      You very clearly didn’t like FF, although you seem to have read most of the run for some reason. You didn’t like SHIELD because, well you haven’t really said why but I’m guessing because of all the delays and lack of a final issue. You haven’t said outright you don’t like Secret Warriors but you certainly haven’t been praising it at all. You said Avengers is “not very good. Period.” You’re only enjoying New Avengers “moderately” so far. So what exactly of Hickman’s do you like? You seem hell bent on letting us all know you like him while doing nothing but saying how much you dislike his writing.

      So two questions:
      1) Since you have now said it, apparently multiple times, what of Hickman’s Marvel work do you like? It would seem none since you have already been negative about all the title’s he’s worked on.

      2) If Hickman’s Marvel work has continually let you down, as you’ve stated it has, why do you keep buying his books? Is it simply so you can come onto sites like this and tell us all how much you dislike it?

    • Secret Warriors was a great series, myself & quite a few others I know really enjoyed it, I think Hickman is a writer who does like the long-slow-burn of a story but fortunately for me I do love his ideas & concepts!

      I am hugely biased when it comes his writing abilities & own everything he has done & is doing, I think the only shame on this situation is that Smasher11: you may miss out on the intertwining story of Avengers & New Avengers, but hey that’s your decision.

    • Also, in what way is this accurate: “But calling it like I see it- You would think I was attacking your mother.” How is this the case?
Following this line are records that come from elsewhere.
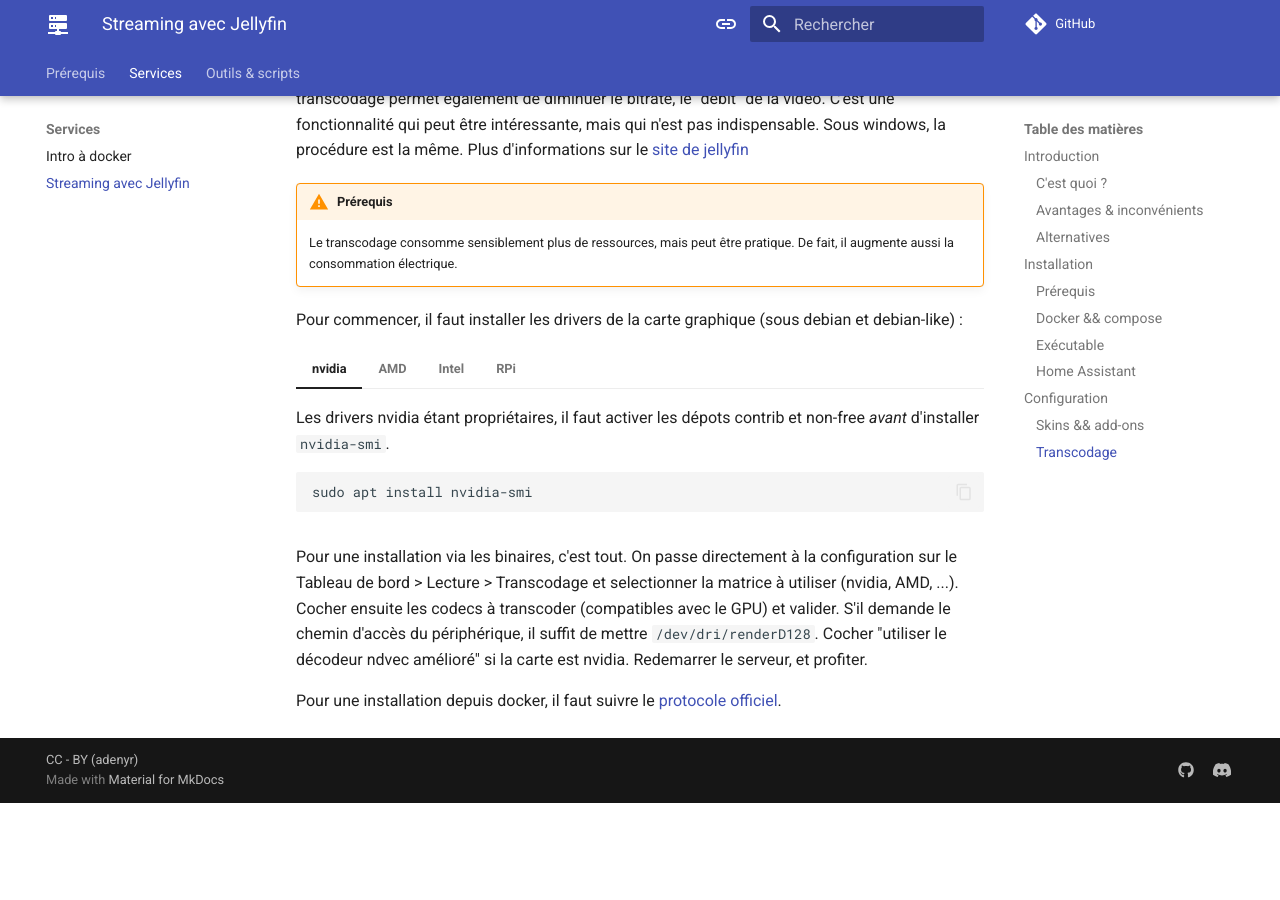
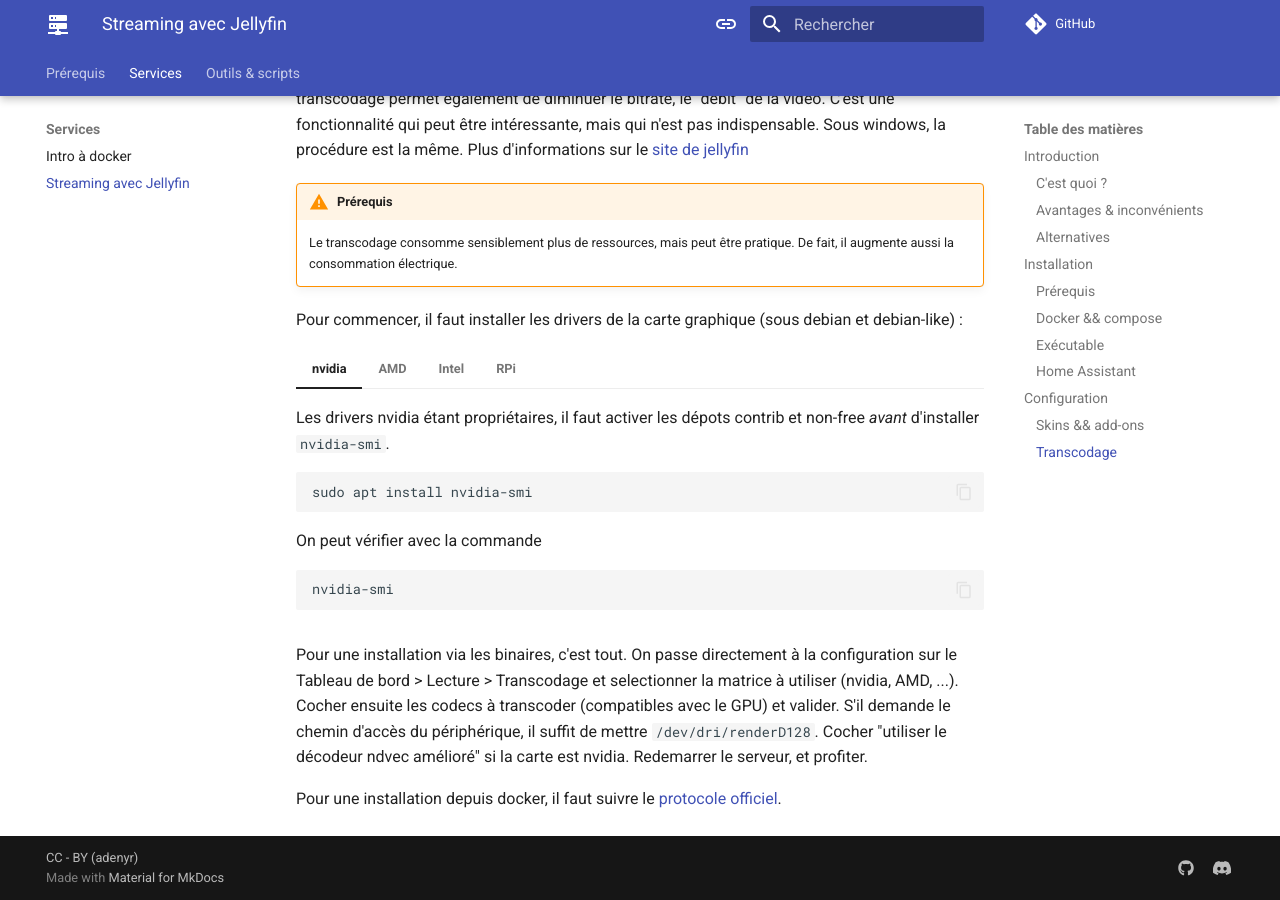
Before and after one commit to adenyrr/become.sh, an MkDocs documentation site: the page built from docs/services/jellyfin.md, in a window 1280 px wide and 900 px high, scrolled down 3721 px. Built offline with MkDocs 1.6.1 and Material for MkDocs 9.7.7, drawn with Linux system fonts in a browser that asks for light colours; comment, search, counter and statistics services are not loaded; before the commit the page ends 4524 px from its top, so only the background shows below that.

Commit message:
Update jellyfin.md
changement de la vérif nvidia

```diff
--- a/docs/services/jellyfin.md
+++ b/docs/services/jellyfin.md
@@ -159,6 +159,10 @@
     ~~~ bash
     sudo apt install nvidia-smi
     ~~~
+    On peut vérifier avec la commande
+    ~~~ bash
+    nvidia-smi
+    ~~~
 
 === "AMD"
 
```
Please explain this.

      I haven’t resorted to name calling or emotional arguments in any way. I have simply been pointing out what appear to me rather gapping inconsistencies in your comments and asking how you can state one thing but offer up evidence that seems to imply the opposite. If my simply asking you questions and offering up my thoughts on this subject makes you feel the need to be defensive, perhaps it is due to a lacking in your side of the debate, not mine.

    • USPUNX: He’s a troll who’s been banned from here before. I just realized it. I wouldn’t engage him any further.

    • @comicbookchris: Thanks for the heads up, I probably should have realized what I was dealing with earlier. Maybe now that he’s been outed he’ll go back to the bridge he crawled out from under.

  7. Thanks for this article, this was really helpful to me as I was not very familiar with this characters at all. Just helps me appreciate what’s going on a bit more. Connecting some dots.

  8. I really want to read Hickman’s Avengers. I got the first two issues and loved them, but I just can’t afford what’s basically a weekly 3.99 book. I guess I’ll just trade wait it. Bummer.

    • It’s not a weekly book. Hickman has stated on the record (maybe Word Balloon?) that he’s only contracted to write 36 Avengers issues in 2013 — 24 of regular Avengers, and 12 of New Avengers.

      Unless that situation has changed, the rapid release schedule so far is just the result of the particular weeks those issues are released. I don’t think issue 6 hits for another 2-3 weeks, and then I’d expect a more regular bi-weekly schedule.

    • Sorry to double post, but I just looked at the release dates and this book has been on a double shipping schedule.

      #1 – 12/5
      #2 – 12/19
      #3 – 1/23
      #4 – 1/30
      #5 – 2/6

      So it looks like a delay on #3 pushed #4 back as well, creating the three new issues in three consecutive weeks scenario. But technically, we still got two issues in December, two in January and (as long as #6 comes on Feb 20 as scheduled) two in February.

      So all is as advertised.